Publishing in the western world remains a largely male-dominated industry but the gender divide is more pronounced across Asia, with some critics referring to the south Asian literary scene as a "boys' club". But slowly, a shift has been taking place.
Kali for Women, India's first feminist publishing house, was founded in 1984 specifically to publish and promote female writers. After it launched, a further three women's groups in Pakistan similarly dedicated themselves to publishing fiction and non-fiction produced by women. In the UK, the not-for-profit organisation Vaani was established to promote Asian women's writing - this year, it is publishing its second anthology of short stories.
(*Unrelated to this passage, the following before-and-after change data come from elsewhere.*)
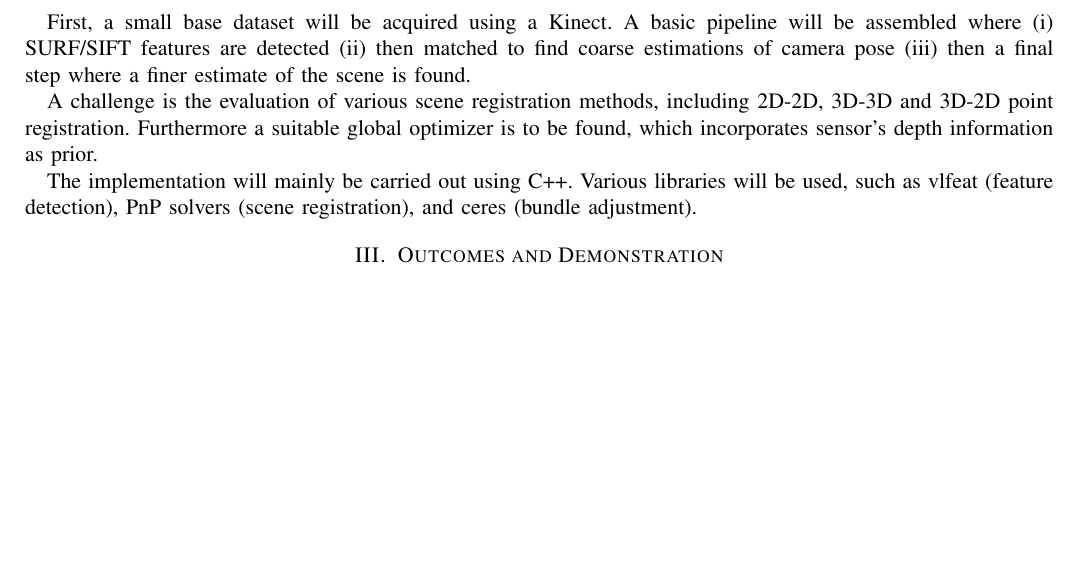
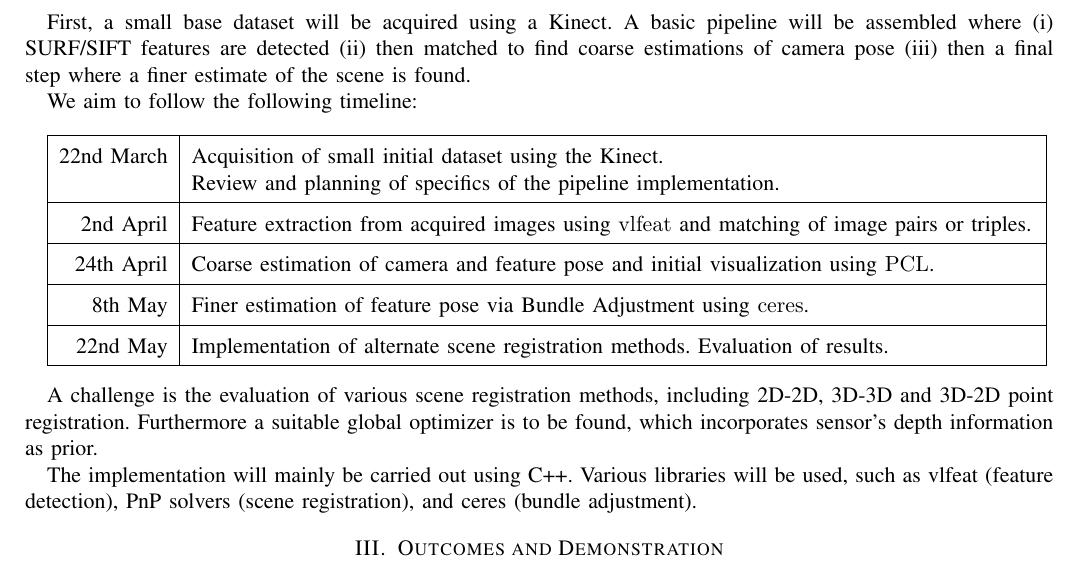
Before and after one commit to swook/SfM, a LaTeX paper (proposal/proposal.tex): part of the page before the commit and part of page 1 of 2 after it, cut so that both start at the same text, the shorter picture padded with empty space. Compiled offline with pdfLaTeX.

Commit message:
Add rough timeline to proposal

```diff
--- a/proposal/proposal.tex
+++ b/proposal/proposal.tex
@@ -53,6 +53,40 @@ will be assembled where (i) SURF/SIFT features are detected (ii) then matched to
 find coarse estimations of camera pose (iii) then a final step where a finer
 estimate of the scene is found.
 
+We aim to follow the following timeline:
+
+\def\arraystretch{1.5}
+\vspace{1em}
+\begin{tabular}{|r|p{.82\columnwidth}|}
+	\hline
+	22nd March &
+	Acquisition of small initial dataset using the Kinect. \newline
+	Review and planning of specifics of the pipeline implementation.
+	\\
+	\hline
+	2nd April &
+	Feature extraction from acquired images using $\mathrm{vlfeat}$ and
+	matching of image pairs or triples.
+	\\
+	\hline
+	24th April &
+	Coarse estimation of camera and feature pose and initial visualization
+	using $\mathrm{PCL}$.
+	\\
+	\hline
+	8th May &
+	Finer estimation of feature pose via Bundle Adjustment using
+	$\mathrm{ceres}$.
+	\\
+	\hline
+	22nd May &
+	Implementation of alternate scene registration methods. Evaluation of
+	results.
+	\\
+	\hline
+\end{tabular}
+\vspace{1em}
+
 A challenge is the evaluation of various scene registration methods, including
 2D-2D, 3D-3D and 3D-2D point registration. Furthermore a suitable global
 optimizer is to be found, which incorporates sensor’s depth information as
```
Also changed, not shown: proposal/3DPhoto_Proposal_Park_Wang.pdf.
But it's about quality writing, not quotas, as Loftus Parkins stresses. "Despite a desire to promote Asian women writers, I didn't make a conscious effort to invite mostly women to the festival. I chose the best books, and the best moderators. It just so happened that 30 are women."
The journalist Rani Singh is appearing at the festival to discuss her biography, Sonia Gandhi, and the role of women in politics in Asia. She says being a woman and of south Asian background was an "asset" for her writing the book. "My publisher was considering other male journalists as well as me when they were deciding who should write Sonia Gandhi's biography. I have a personal connection: I too am in a male-dominated industry, and like Sonia, raised two children on my own. I can feel her journey in a way that a non-south Asian man might not be able to."
Roshi Fernando and Nikita Lalwani are two of the fiction writers also appearing at this year's festival. Fernando was born and raised in the UK to Sri Lankan parents, while Lalwani was born in Rajasthan and grew up in Cardiff. Both agree that there has been a definite increase in visibility of writers either from Asia or with Asian heritage.
"There is more pluralism in terms of visible female voices for sure, which is a sign that the issues they are writing about are deemed to be of current interest to a mainstream audience," says Lalwani, whose second novel The Village will be published this summer. "It is a period of transition, and it does feel exciting to read work from that part of the world right now."
Fernando, the author of Homesick, a collection of moving short stories about the experience of Sri Lankans living in Britain, says female Asian novelists are "tenacious", adding: "We have something new and exciting to say."
But both warn of the inevitable dangers of all female, Asian writers being lumped together. "It's not possible to see Asian female writers as one homogenous mass, and each writer is very distinct from the other," says Lalwani. "Many female writers would hesitate to define themselves simply under the bracket of 'otherness'."
Despite the understandable reluctance to be placed in the same box bound by virtue of culture and gender alone, Fernando suggests there is a common thread which Asian writers share."If we are to be defined as 'Asian, female writers', then perhaps what we all have in common is a more daring perspective, free of the defining principles of post-colonial writing," she says. "As women, perhaps we can use the cultural backgrounds of our parents to create a wholly new literature."